Punting is a dirty word in a rabid football city like Columbus, especially under Ohio State coach Urban Meyer, who appears to be in actual physical pain anytime he’s forced to give up possession. But a reliable punter is priceless for any team making consistent championship runs, and there have been few Buckeyes as talented as Cameron Johnston, who completed his final season in December.

Johnston—an Australian, as is the trend among recent collegiate greats—earned his degree in sports industry and education in 2016, and he leaves with his name stamped atop the OSU record books. He finished fourth all-time in punting average for a season (46.7 yards, 2016), second in punting average for a career (44.9 yards), first for punting average in a single game (57.0 yards, as well as placing second, 53.8 yards, and fourth, 52.2 yards) and first for number of punts downed inside the 20 in a season (31, 2015) and a career (104).* In 2016, he was named a second-team All-American, first-team All-Big Ten, the Big Ten punter of the year and a finalist for the Ray Guy Award for the nation’s best punter. Add in a key starting role on the 2014 National Championship team, and there’s a case to be made that he’s the greatest at his position in school history.

Johnston now works at Grandview Pro Fitness—a new gym owned by his girlfriend’s uncle, Dr. Shawn Bailey—as a personal trainer and instructor of group fitness classes. I caught up with him fresh off a 10-day trip to San Diego to practice for the NFL Scouting Combine, which begins today; Johnston will participate in on-field drills this Friday, March 3.

Looking back on your career at Ohio State, what are you most proud of?

It would have to be the National Championship, when we won that. That was an amazing experience, and I was able to have family come over for that.

I saw you’re training for the NFL Combine right now—do you have any expectations about getting drafted, or where that might happen?

Punters barely get drafted, so at the end you get one or two each year. So it’s more [to] go to the combine later this month and try to put my best foot forward there, and then try and get a free agent spot somewhere. The big thing is just trying to get a spot where you can compete.

I know with the combine there’s a lot of focus on bench press and that kind of stuff. Is that something that you concern yourself with since your position’s a little different?

Yeah, not too much. It’s more the on-field [drills]. So we’ll have 16 punts each—four right, four left, four going out and then four going in. That’s the biggest part is the interviews and then on the third day performing when you need it.

So once your football career is done—whether that’s six months from now, a year from now, 20 years from now, whenever it is—what’s your plan for what comes next?

I’ve always wanted to stay within sport and health and fitness—yeah, strength and conditioning coach or personal training—staying within the sport industry. I’ve always loved it, from a young age.

What’s your favorite healthy meal?

Healthy meal?
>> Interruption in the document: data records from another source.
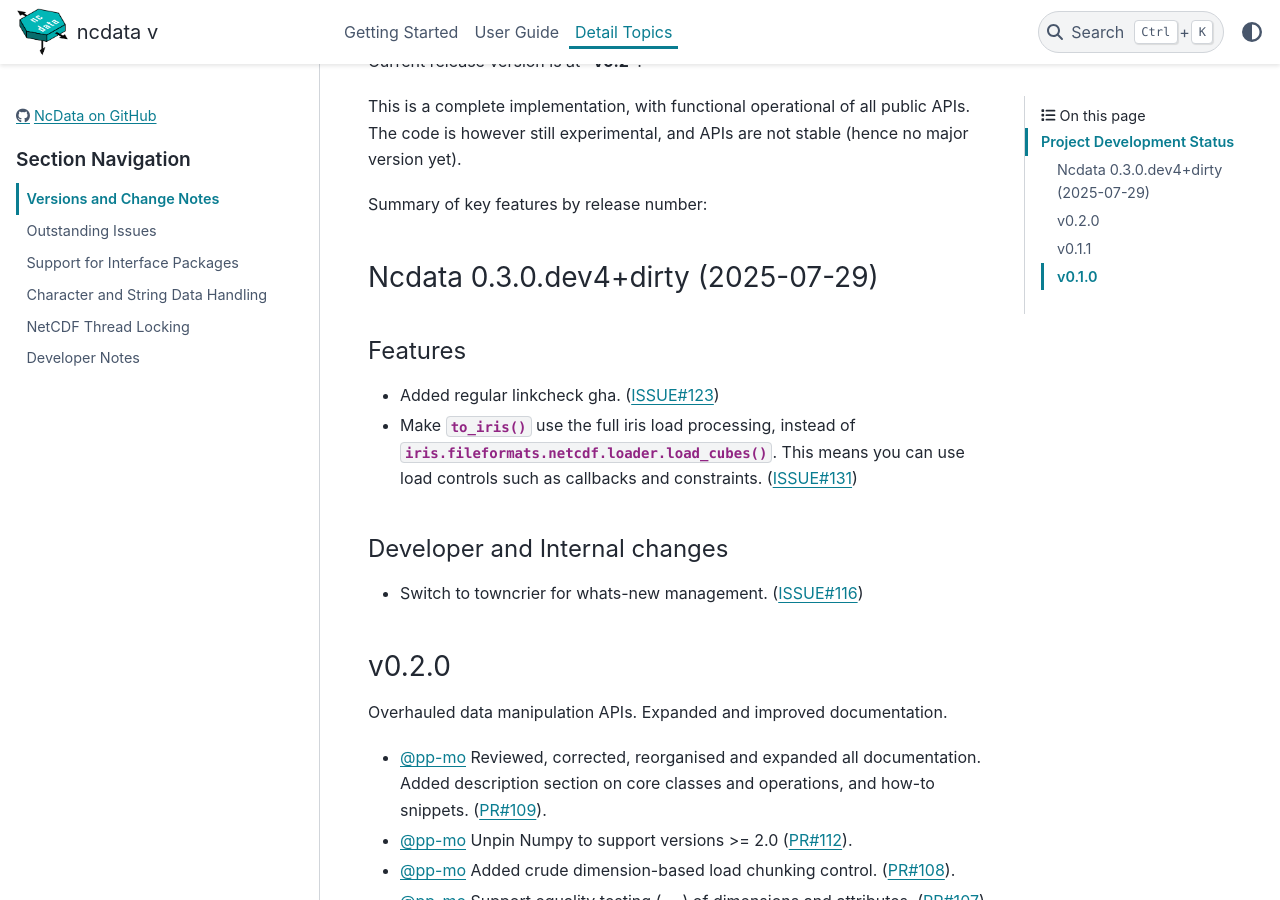
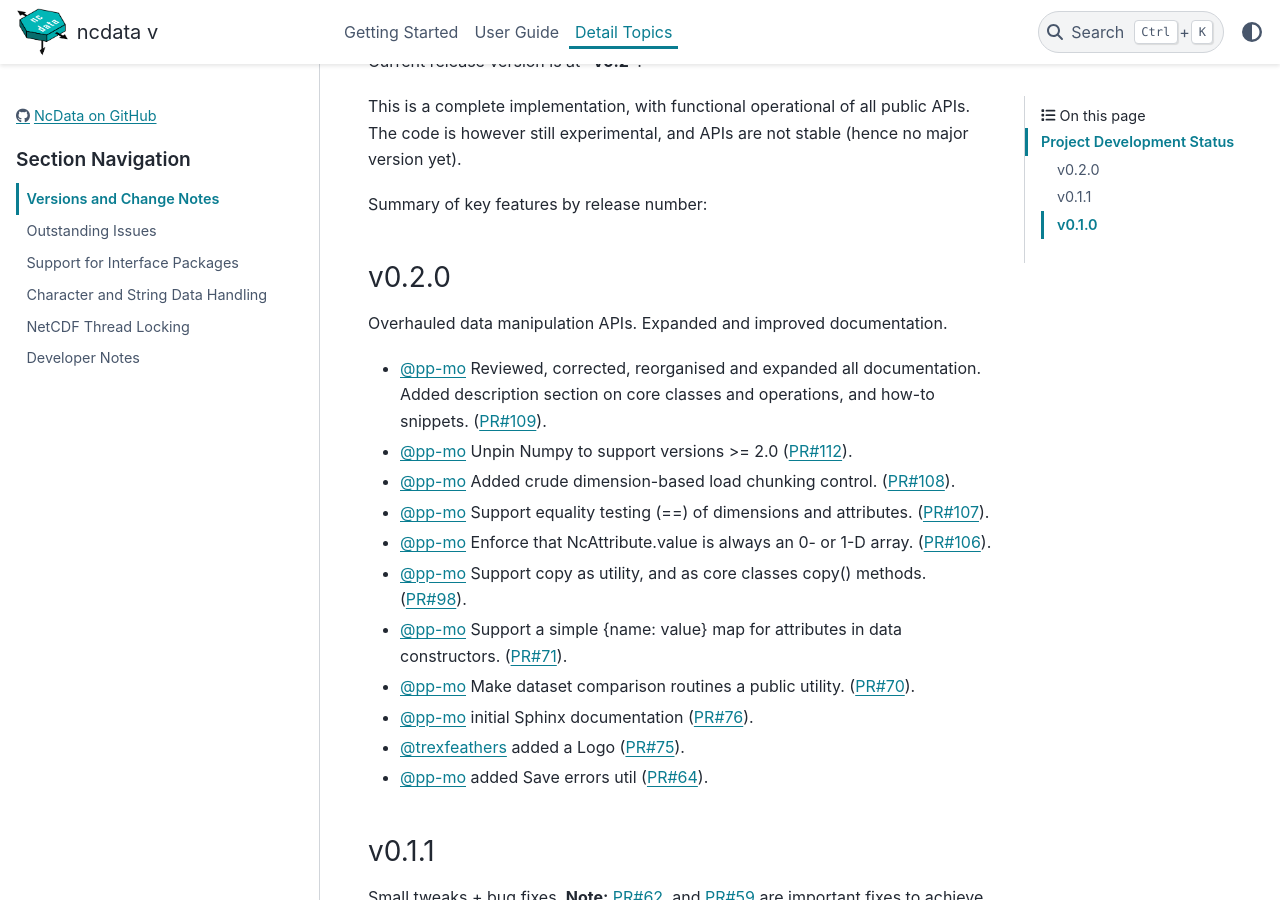
Before and after one commit to pp-mo/ncdata, a Sphinx documentation site: the page built from docs/change_log.rst, in a window 1280 px wide and 900 px high, scrolled down 313 px. Built offline with Sphinx 7.4.7 and the PyData theme 0.15.4, drawn with Linux system fonts in a browser that asks for light colours; pages that are not in the unit, such as notebooks, are missing from menus; the version number could not be read and is left out.

Commit message:
Replace changelog parts.

```diff
--- a/docs/change_log.rst
+++ b/docs/change_log.rst
@@ -22,24 +22,6 @@ The code is however still experimental, and APIs are not stable
 Summary of key features by release number:
 
 .. towncrier release notes start
-
-Ncdata 0.3.0.dev4+dirty (2025-07-29)
-~~~~~~~~~~~~~~~~~~~~~~~~~~~~~~~~~~~~
-
-Features
-^^^^^^^^
-
-- Added regular linkcheck gha. (`ISSUE#123 <https://github.com/pp-mo/ncdata/pull/123>`_)
-- Make :meth:`~ncdata.iris.to_iris` use the full iris load processing,
-  instead of :meth:`iris.fileformats.netcdf.loader.load_cubes`.
-  This means you can use load controls such as callbacks and constraints. (`ISSUE#131 <https://github.com/pp-mo/ncdata/pull/131>`_)
-
-
-Developer and Internal changes
-^^^^^^^^^^^^^^^^^^^^^^^^^^^^^^
-
-- Switch to towncrier for whats-new management. (`ISSUE#116 <https://github.com/pp-mo/ncdata/pull/116>`_)
-
 
 v0.2.0
 ~~~~~~
--- /dev/null
+++ b/docs/changelog_fragments/116.dev.txt
@@ -0,0 +1 @@
+Switch to towncrier for whats-new management.
--- /dev/null
+++ b/docs/changelog_fragments/123.feat.rst
@@ -0,0 +1 @@
+Added regular linkcheck gha.
--- /dev/null
+++ b/docs/changelog_fragments/131.feat.rst
@@ -0,0 +1,3 @@
+Make :meth:`~ncdata.iris.to_iris` use the full iris load processing,
+instead of :meth:`iris.fileformats.netcdf.loader.load_cubes`.
+This means you can use load controls such as callbacks and constraints.
```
Has to be anything to do with chicken, just cooking chicken up and trying to make it as healthy as possible.

What’s your favorite unhealthy meal?

Chocolate, I think. I have to moderate that. [laughs]
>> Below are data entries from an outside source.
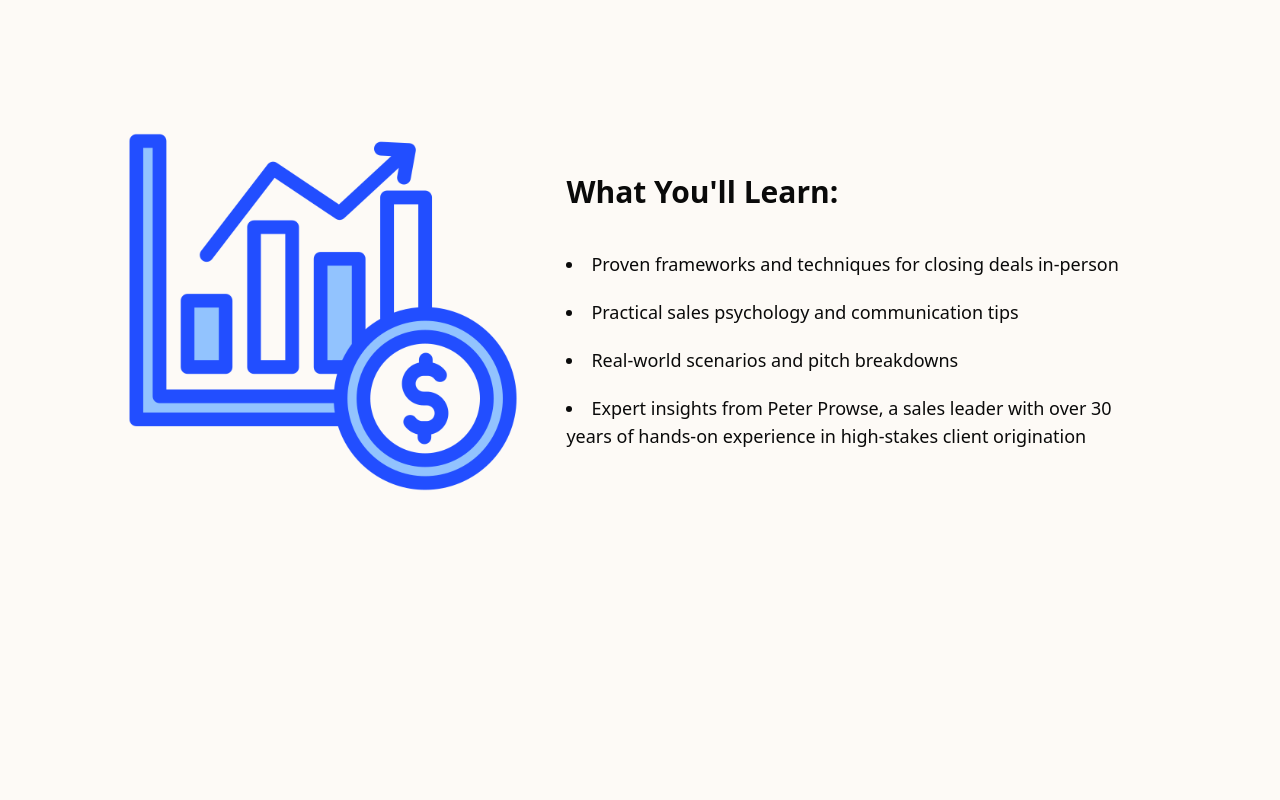
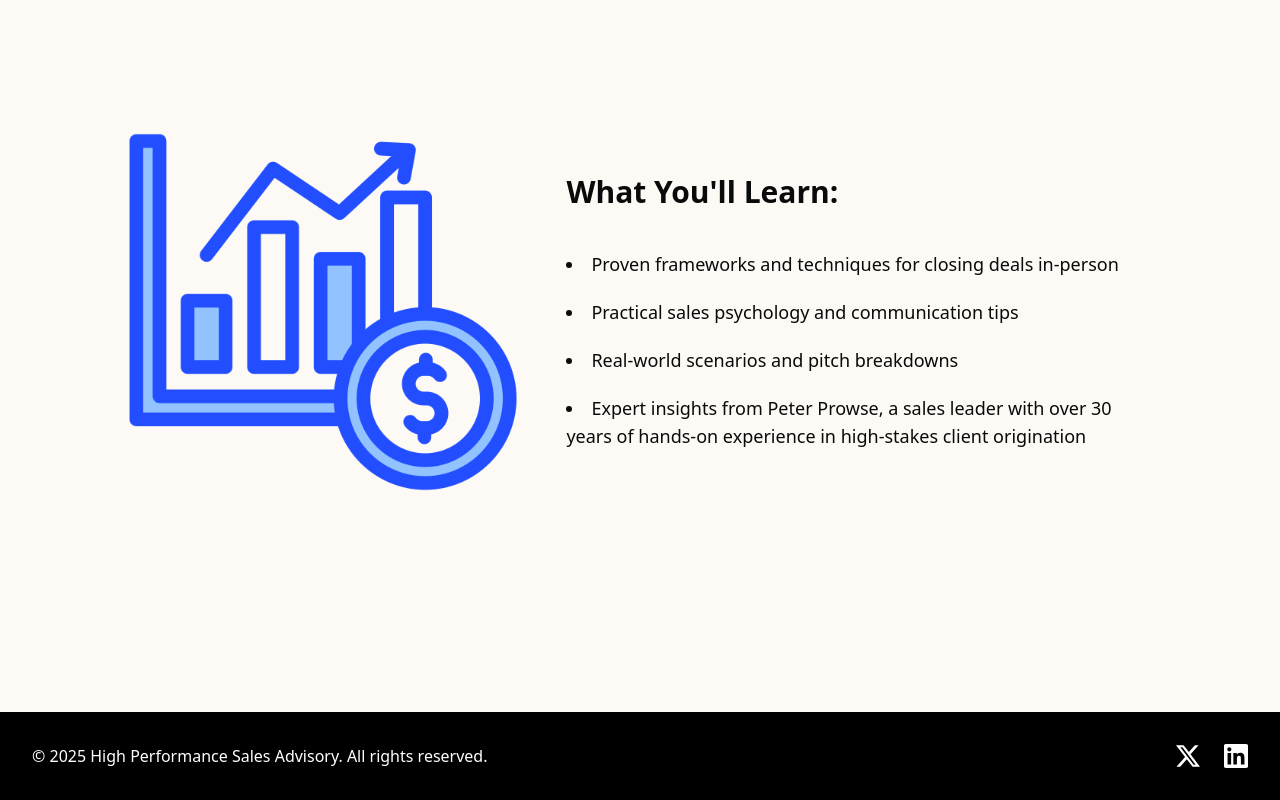
Before and after one commit to taeleenz38/hpfs, a Next.js app: page / in a window 1280 px wide. Shown: the part 980-1780 px from the top of the page. Before the commit the page ends 1692 px from the top, so only its background shows below. Built offline with nearby package versions, Linux system fonts and the light colour scheme.

Commit message:
react-icons package installed + footer completed

```diff
--- a/app/layout.tsx
+++ b/app/layout.tsx
@@ -2,6 +2,7 @@ import type { Metadata } from "next";
 import { Montserrat } from "next/font/google";
 import "./globals.css";
 import Navbar from "@/components/layout/Navbar";
+import Footer from "@/components/layout/Footer";
 
 const montserrat = Montserrat({
   variable: "--font-montserrat",
@@ -24,6 +25,7 @@ export default function RootLayout({
       <body className={`${montserrat.variable} antialiased bg-background`}>
         <Navbar />
         {children}
+        <Footer />
       </body>
     </html>
   );
--- /dev/null
+++ b/components/layout/Footer.tsx
@@ -0,0 +1,30 @@
+import React from "react";
+import Link from "next/link";
+import { SiX, SiLinkedin } from "react-icons/si";
+
+const Footer = () => {
+  return (
+    <footer className="w-full bg-black text-white p-8 flex justify-between items-center">
+      <p>
+        &copy; {new Date().getFullYear()} High Performance Sales Advisory. All
+        rights reserved.
+      </p>
+      <div className="flex gap-6">
+        <Link href="https://twitter.com" target="_blank">
+          <SiX
+            className="text-white hover:text-gray-400 transition duration-200"
+            size={24}
+          />
+        </Link>
+        <Link href="https://linkedin.com" target="_blank">
+          <SiLinkedin
+            className="text-white hover:text-gray-400 transition duration-200"
+            size={24}
+          />
+        </Link>
+      </div>
+    </footer>
+  );
+};
+
+export default Footer;
--- a/package.json
+++ b/package.json
@@ -16,6 +16,7 @@
     "next": "15.3.2",
     "react": "^19.0.0",
     "react-dom": "^19.0.0",
+    "react-icons": "^5.5.0",
     "tailwind-merge": "^3.3.0"
   },
   "devDependencies": {
```
Also changed, not shown: 1 other file (tests, documents, lock files or other folders).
What’s your favorite activity or hobby when you’re not working, working out or playing football?

So I grew up right next to Bells Beach [in Australia]. It’s down in the surf coast area, down in Victoria, down in the bottom, so going to the beach and that type of thing and getting to the coast. Or even—since coming to Columbus—going up into the lake in summer.

What do you miss most about Australia?
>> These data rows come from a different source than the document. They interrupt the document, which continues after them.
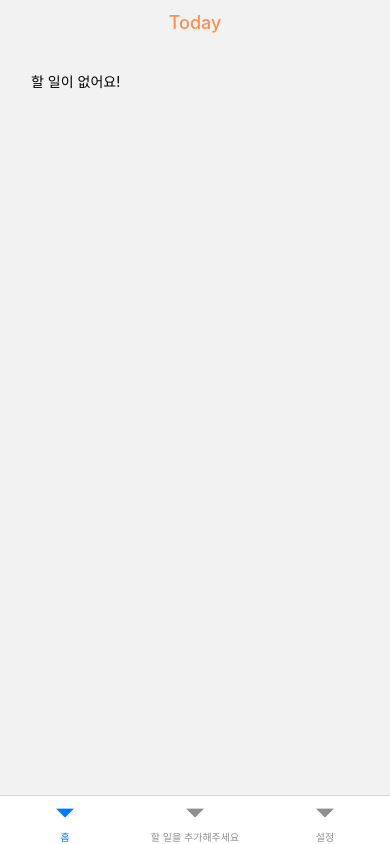
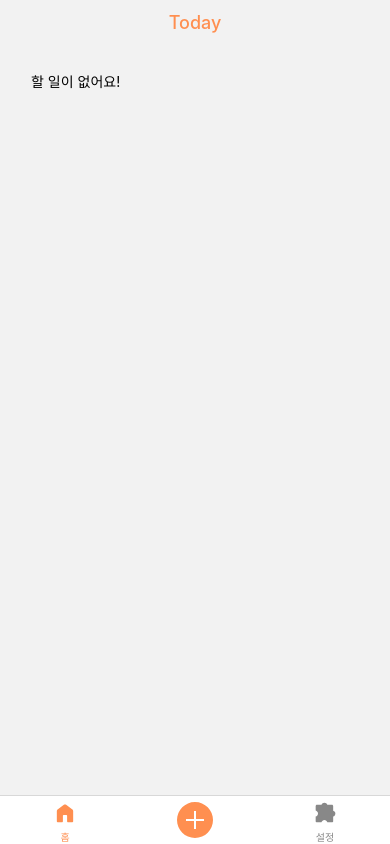
Before and after one commit to cmc-14th-web/ReactNativeStudy, a React Native app in the folder ReactNativeStudy/Zero/Week1/Todo/: screen / in a window 390 px wide. Built offline with nearby package versions, Linux system fonts and the light colour scheme.

Commit message:
refactor: import 정리

```diff
--- a/ReactNativeStudy/Zero/Week1/Todo/App.tsx
+++ b/ReactNativeStudy/Zero/Week1/Todo/App.tsx
@@ -5,35 +5,19 @@
  * @format
  */
 
+import React from 'react';
+import { RecoilRoot } from 'recoil';
+import Routing from './src/utility/Routing';
 import { NavigationContainer } from '@react-navigation/native';
-import React from 'react';
-import Home from './src/pages/Home';
-import Setting from './src/pages/Setting';
-
-import { createBottomTabNavigator } from '@react-navigation/bottom-tabs';
-import NewTask from './src/pages/NewTask';
-import { RecoilRoot } from 'recoil';
-
-const Tab = createBottomTabNavigator();
+import { createStackNavigator } from '@react-navigation/stack';
+import StackNavigation from './src/navigation/StackNavigation';
 
 function App(): JSX.Element {
+
   return (
     <RecoilRoot>
       <NavigationContainer>
-        <Tab.Navigator>
-          <Tab.Screen name="홈" component={Home}
-            options={{
-              headerShown: false,
-            }}
-          />
-          <Tab.Screen name="할 일을 추가해주세요" component={NewTask} options={{
-            tabBarStyle: { display: 'none' },
-            headerShown: false,
-          }} />
-          <Tab.Screen name="설정" component={Setting} options={{
-            headerShown: false,
-          }} />
-        </Tab.Navigator>
+        <StackNavigation />
       </NavigationContainer>
     </RecoilRoot>
   );
--- a/ReactNativeStudy/Zero/Week1/Todo/src/components/ColorSelector.tsx
+++ b/ReactNativeStudy/Zero/Week1/Todo/src/components/ColorSelector.tsx
@@ -1,5 +1,6 @@
-import React from 'react'
+import React from 'react';
 import { StyleSheet, View } from 'react-native';
+
 import { theme } from '../constants';
 import Icon from './Icon';
 import { useColor } from '../store/colorState';
@@ -33,6 +34,6 @@ const style = StyleSheet.create({
         height: 24,
         borderRadius: 100,
     },
-})
+});
 
 export default ColorSelector;
--- a/ReactNativeStudy/Zero/Week1/Todo/src/components/PageTitle.tsx
+++ b/ReactNativeStudy/Zero/Week1/Todo/src/components/PageTitle.tsx
@@ -1,5 +1,6 @@
 import React from 'react';
 import { StyleSheet, Text, View } from 'react-native';
+
 import { useColor } from '../store/colorState';
 
 interface PageTitleProps {
--- a/ReactNativeStudy/Zero/Week1/Todo/src/components/Todo.tsx
+++ b/ReactNativeStudy/Zero/Week1/Todo/src/components/Todo.tsx
@@ -1,7 +1,8 @@
+import React from 'react';
 import { Alert, StyleSheet, Text, View } from 'react-native';
+
 import { theme } from '../constants';
 import Icon from './Icon';
-import React from 'react';
 import { useTodos } from '../store/todosState';
 import { useColor } from '../store/colorState';
 
@@ -14,11 +15,11 @@ interface TodoProps {
 function Todo({ isDone, task, id }: TodoProps) {
     const selectedColor = useColor().getColorCode();
     const toggleTodo = useTodos().toggleTask;
+    const deleteTodo = useTodos().removeTask;
+
     const handlePress = (id: number) => {
         toggleTodo(id);
     };
-
-    const deleteTodo = useTodos().removeTask;
     const handleDelete = (id: number) => {
         Alert.alert('삭제하시겠습니까?', '', [
             {
--- a/ReactNativeStudy/Zero/Week1/Todo/src/pages/Home.tsx
+++ b/ReactNativeStudy/Zero/Week1/Todo/src/pages/Home.tsx
@@ -1,6 +1,7 @@
+import React from 'react';
 import { StyleSheet, View } from 'react-native';
+
 import TodoList from '../components/TodoList';
-import React from 'react';
 import PageTitle from '../components/PageTitle';
 
 function Home() {
--- a/ReactNativeStudy/Zero/Week1/Todo/src/pages/Setting.tsx
+++ b/ReactNativeStudy/Zero/Week1/Todo/src/pages/Setting.tsx
@@ -1,14 +1,13 @@
 import { StyleSheet, Text, View } from 'react-native';
+import React from 'react';
+
 import { theme } from '../constants';
-import React from 'react';
 import PageTitle from '../components/PageTitle';
 import ColorSelector from '../components/ColorSelector';
 
 const colors: (keyof typeof theme.color)[] = ['Orange', 'Green', 'Blue', 'Purple', 'Pink'];
 
 function Setting() {
-
-
     return (
         <View style={style.container}>
             <PageTitle title="설정" />
--- a/ReactNativeStudy/Zero/Week1/Todo/src/store/colorState.ts
+++ b/ReactNativeStudy/Zero/Week1/Todo/src/store/colorState.ts
@@ -1,4 +1,5 @@
 import {atom, useRecoilState} from 'recoil';
+
 import {theme} from '../constants';
 
 const colorState = atom({
```
Also changed, not shown: ReactNativeStudy/Zero/Week1/Todo/src/utility/Routing.tsx (+6 -5 lines).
The summers and the warmer weather. I never saw snow before coming over. I think the coldest I saw was 45, like I used to think that was freezing.

What do you like most about living in Columbus?

The people, honestly. … I had nine friends come over for the Nebraska game, and they just couldn’t get over how nice everyone was and [how] accommodating they are. Yeah, just the people. It’s a great place to live.

*Stats compiled from ohiostatebuckeyes.com, espn.com and scout.com.